What a fine encapsulation of a summer morning to read on a cold winter night — and what a fantastic little book! I had to read something short and sweet before I tackle another big book, and I’m glad I found this one! It came highly recommended by a good friend of mine, so I ordered a copy and had recently added it to the tower of TBR books on my desk—one of the towers (plural that, I do have a lot of books to read!) Anyway—
A lovely, light-hearted story from a simpler time and place — little as it is, it is still chockfull of larger themes about life, love, society, morals, the passage of time, and progress. Young Dick Dewy and his fixation on Miss Fancy Day is the centerpiece attraction (and distraction) — oy, she’s special, ain’t she? (I do love the names Hardy chooses — he really puts a good deal of thought in names and the personality of the character he’s christening.) Fancy Day lives up to her name, she’s so vain, and although she acts as if vaguely aware of her power to stop men in their tracks, she’s more enamored with her clothes and hair than with the fellows once she’s gotten their attention—she becomes so rattled it’s laughable. Fancy and Dick don’t even have to kiss to become bothered, sharing a basin to wash their hands is quite steamy for the time. “Really, I hardly know which are my own hands and which are yours, they have got so mixed up together,” (Fancy). This is as erotic as it’s going to get — so innocent in our time, but wickedly scandalous back then.
As for young Richard Dewy, “I’m afraid Dick’s a lost man.” His father says along the way.

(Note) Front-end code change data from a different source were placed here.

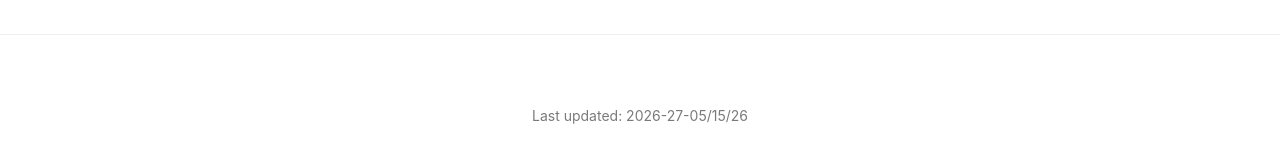
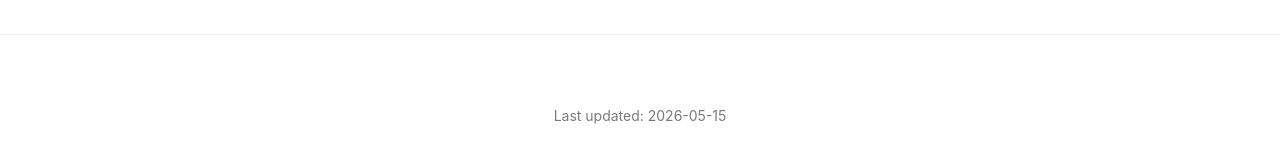
Before and after one commit to obis-usa/obis-usa.github.io, a Jekyll site: the page built from index.md, in a window 1280 px wide. Shown: the part 729-892 px from the top of the page. Built offline with Jekyll 4.4.1, drawn with Linux system fonts in a browser that asks for light colours; part of the change alters nothing that is shown.

```diff
--- a/_includes/footer.html
+++ b/_includes/footer.html
@@ -17,7 +17,7 @@
         </a>
       {% endif %}
     </nav>
-    <span>Last updated: {{ site.time | date: '%Y-%M-%D' }}</span>
+    <span>Last updated: {{ site.time | date: '%Y-%m-%d' }}</span>
   </div>
 </footer>
 <script async src="{{ "/assets/js/bundle.js" | relative_url }}"></script>
```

I feel bad for the poor lad who is smitten with her and root for him to win her over, but I also feared for him, I’d hate to see the poor fellow wounded by this darn damsel because of her flirty wiles and her father’s objection. (Naturally, if they went along nicely without drama, there wouldn’t be a story, right?) Looking over his shoulder, Dick notes how the married elders have become so blind to romance, as if realizing for the first time that they must’ve gone through the emotional upheaval of passion once upon a time — but to see them undemonstrative and so dreadfully practical seems to distress him — he can’t imagine himself being so dull should he marry Fancy Day. Oy, he’s such a nice bloke, a hard-working, solid sort of fellow who was a fine catch for any lass to latch onto, they’d consider themselves lucky to have him—seriously, a fellow who walks a mile out of his way in the rain just to see her for a precious few minutes is a dear thing, to be sure! (My mother knew when my Fred was carrying the big bag of kitty litter home from the grocery store that it was “serious”.) Fellows don’t do such foolish things without a good reason — or perhaps, their good reason has left them, they’re just bewildered and can’t help it — a little of both, perhaps.
But it isn’t just about these two — it’s much more than that. I laughed a lot through this book — it’s natural sense of humor winking as the elders watch and nudge one another about the youthful courtship of Fancy and Dick, reminisce, and then go about their business. I adore Hardy and his language, his beautiful descriptions of his fictional Wessex, and the undeniable lamenting of the loss of the old ways of doing things at the hands of the young as their modern ideas and instruments emerge to turn out the old-fashioned traditions of the elders. Honestly, the Mellstock Quire sounded like a fun bunch, more in line with the community than the contemporary contraption of an organ; but as things go, the elders will eventually die off and the younger may not fill in the gaps — it is how it goes.
In spite of its place in time, Under the Greenwood Tree is timely and timeless as a good bit of literature should be. At my current age of 51, I have seen a good deal of change take place and have concerns that the younger generations coming up are not going to care about preserving the things that I hold dear — my work in an art collection especially makes me keenly aware of this. Nothing makes this awareness come home more than when your parents pass on and you are left to clear out their house — especially when it’s the house you grew up in where the relics of childhood remain and the relics of relatives long dead. The old photographs are stunning, their depiction of simple pleasures and quiet existence in a small town documented — the wonders they must have witnessed, the progress that influenced their lives. I can only imagine how appalled my grandparents and parents were of changes that happened during their time, as not all progress treats everyone equal; changes that made them feel less able to keep up and feeling brushed aside as the youthful growth of society ran rough-shod over the simpler times.
Just last weekend, I acquired a mink coat that belonged to my mother; her initials are monogramed on the lining. We never saw her wear it, nor did we know the thing existed until I opened the garment bag that contained it. I’m assuming that her mother and father bought it for her, I can’t imagine my father having that kind of money to buy it — and in spite of her beauty queen ambitions as a teenager, I don’t think it was her taste. For what it is, it’s beautiful, in perfect condition, it’s as if she didn’t wear it (I haven’t found pictures of her wearing it.) These days, it’s an object so vilified for what it is — as an animal lover, I have personal objections to the process that created it. It is a relic from another time.
Time changes everything.
|Mom's mink coat, c. 1950|
|Monogram on lining|
|detail where collar meets shoulder|
Just a reminder...books are powerful.